It made me to think back to when I was a kid and watched this television ad by Canada’s physical activity promotion agency ParticipACTION that compared the physical fitness of the average Canadian to their Swedish (and much older) counterparts. Perhaps an update is needed for 2016 to show the comparison of our preschoolers?

Outdoor learning is alive and well in Sweden - a priority even. The team at the Swedish think tank Movium has been able to advance a national agenda (PDF, 8.3MB) in support of outdoor play and learning, mobility and independence.

At the conference, Swedish Cognitive Scientist Peter Gärdenfors urged us to look at ways in which we can motivate students to learn through inspiring curiosity, encouraging a feeling of competence and reaching goals together, rather than simply motivating with the incentive of academic achievement. It is a powerful reminder for educators to harness the power of outdoor learning to fuel the appetite for life-long learning.

We also heard from Mohammad Ariefuddin, a teacher on the Indonesia island of Java, on the important role of outdoor activity and risk play in learning at their school Sekolah Alam Nurul Islam. In this wonderfully provocative video you can see how the children appear to be thoroughly enjoying themselves in play that involves risk.

At home in Canada, we see signs of movement in that direction. More schools and school boards are encouraging play and learning outside and creating school grounds that are healthy for kids AND cities with elements - such as more permeable surfacing - that reduce the heat island effect and waste water flow in storm sewers.

The global movement is strong and growing and Evergreen will be joining our international colleagues at the ISGA Conference in Berlin in September 2017 to share ideas about some of richest and most diverse school grounds in the world. Join us!

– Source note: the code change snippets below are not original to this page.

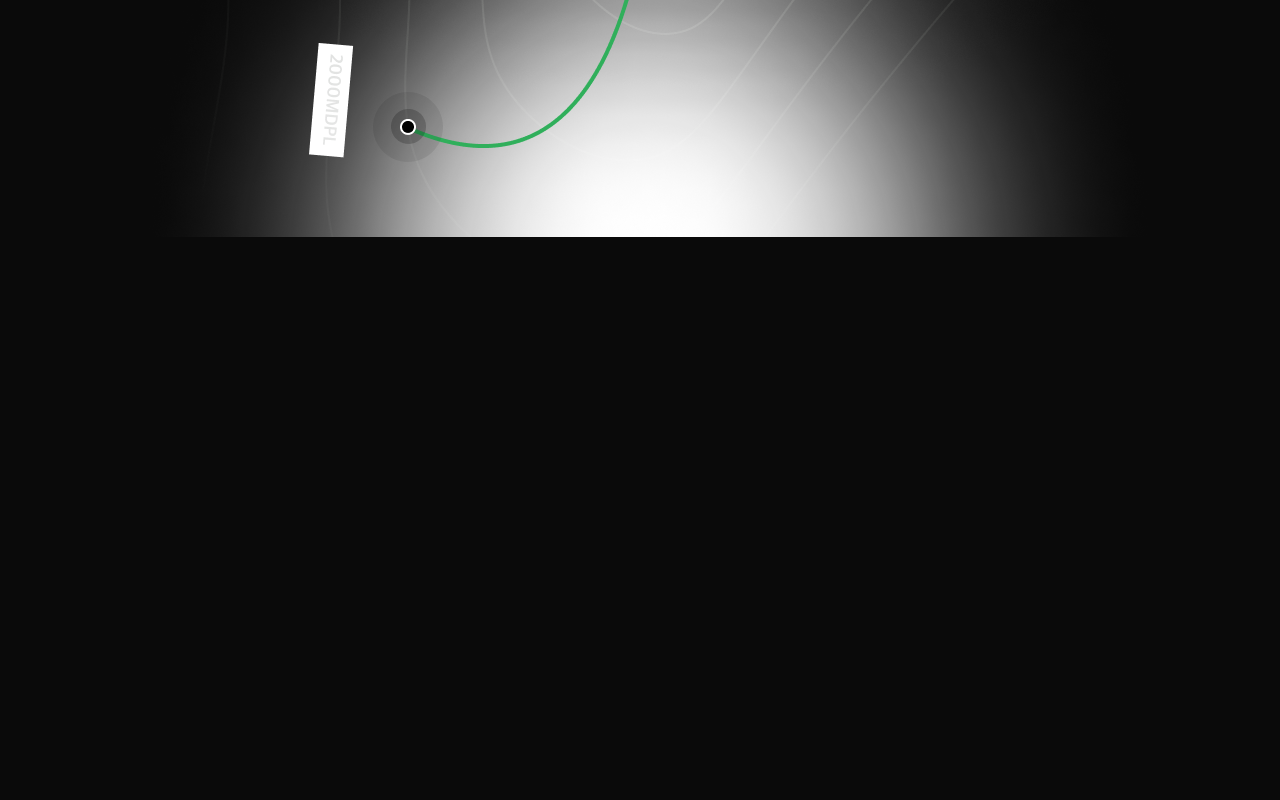
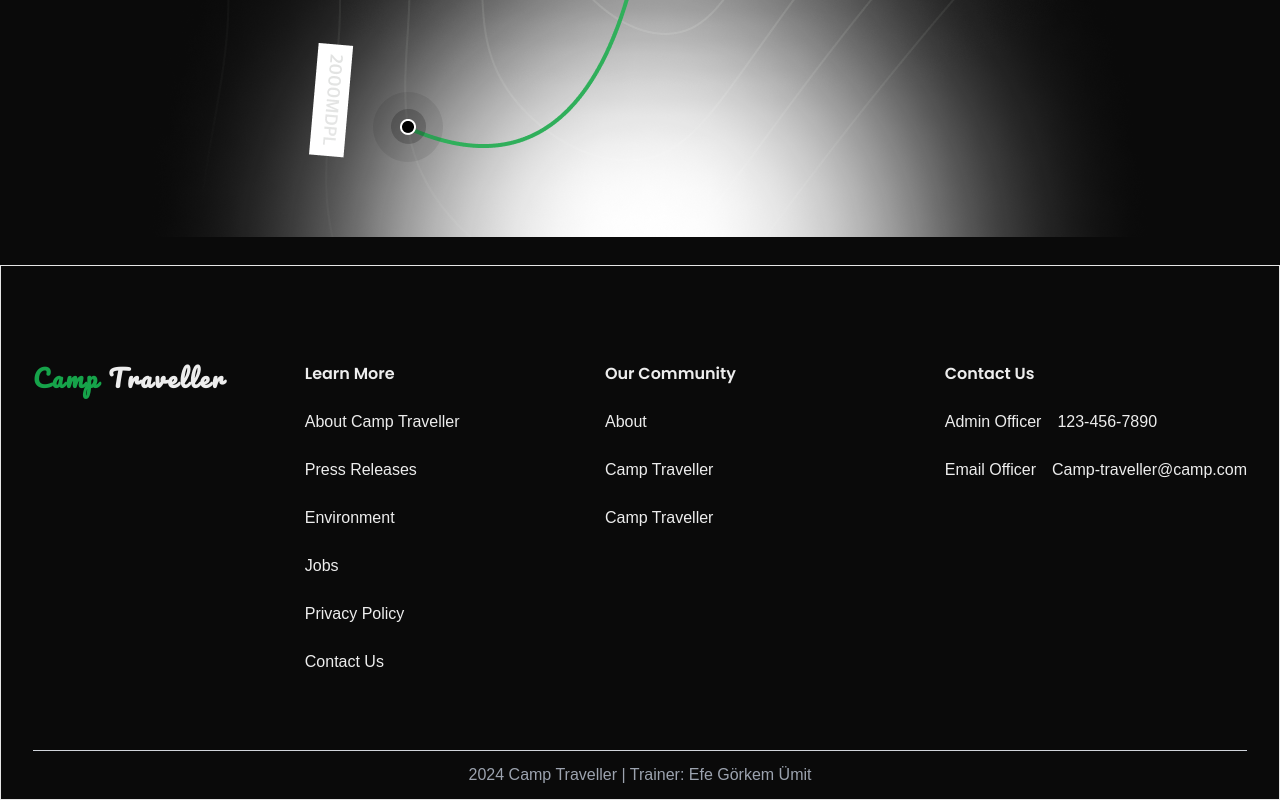
Before and after one commit to chttrgt/camptraveller, a Next.js app: page / in a window 1280 px wide. Shown: the part 3054-3854 px from the top of the page. Before the commit the page ends 3319 px from the top, so only its background shows below. Built offline with nearby package versions, Linux system fonts and the light colour scheme.

Commit message:
Created Footer components...

```diff
--- a/app/page.tsx
+++ b/app/page.tsx
@@ -8,6 +8,7 @@ import Camp from "@/components/camp/Camp";
 import Testimonials from "@/components/testimonials/Testimonials";
 import Work from "@/components/work/Work";
 import Features from "@/components/features/Features";
+import Footer from "@/components/footer/Footer";
 
 export default function Home() {
   useEffect(() => {
@@ -27,6 +28,7 @@ export default function Home() {
       <Work />
       <Testimonials />
       <Features />
+      <Footer />
     </>
   );
 }
--- /dev/null
+++ b/components/footer/Footer.tsx
@@ -0,0 +1,54 @@
+import { FOOTER_CONTACT_INFO, FOOTER_LINKS } from "@/constants";
+import Link from "next/link";
+import React from "react";
+import FooterItems from "./FooterItems";
+
+const Footer = () => {
+  return (
+    <footer className="flex items-center justify-center border border-t shadow">
+      <div className="container flex w-full flex-col gap-16">
+        <div className="mb-3 mt-24 flex flex-col items-start justify-center gap-20 md:flex-row">
+          <Link
+            href="/"
+            className="font-pacifiko text-2xl font-semibold tracking-widest"
+          >
+            <span className="text-green-600">Camp</span> Traveller
+          </Link>
+          <div className="flex flex-wrap justify-between gap-10 md:flex-1">
+            {FOOTER_LINKS.map((columns) => (
+              <FooterItems title={columns.title} key={columns.title}>
+                {columns.links.map((link) => (
+                  <Link href="/" key={link}>
+                    {link}
+                  </Link>
+                ))}
+              </FooterItems>
+            ))}
+          </div>
+
+          <div className="flex flex-wrap justify-end gap-10 md:flex-1">
+            <FooterItems title={FOOTER_CONTACT_INFO.title}>
+              {FOOTER_CONTACT_INFO.links.map((link) => (
+                <Link
+                  key={link.label}
+                  href="/"
+                  className="flex gap-4 md:flex-col lg:flex-row"
+                >
+                  <p>{link.label}</p>
+                  <p>{link.value}</p>
+                </Link>
+              ))}
+            </FooterItems>
+          </div>
+        </div>
+        <div className="border-t border-gray-300 p-3 text-center">
+          <p className="w-full text-center text-gray-400">
+            2024 Camp Traveller | Trainer: Efe Görkem Ümit
+          </p>
+        </div>
+      </div>
+    </footer>
+  );
+};
+
+export default Footer;
--- /dev/null
+++ b/components/footer/FooterItems.tsx
@@ -0,0 +1,17 @@
+import React from "react";
+
+interface IFooterItemProps {
+  title: string;
+  children: React.ReactNode;
+}
+
+const FooterItems = ({ children, title }: IFooterItemProps) => {
+  return (
+    <div className="flex flex-col gap-6">
+      <h4 className="font-popins font-semibold">{title}</h4>
+      {children}
+    </div>
+  );
+};
+
+export default FooterItems;
```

Need more inspiration on how to bring learning outdoors? Be sure to check out Evergreen’s latest videos on teaching outside in the winter and using loose parts on the school ground. In Toronto? Come by for some outdoor play during our Winter Village.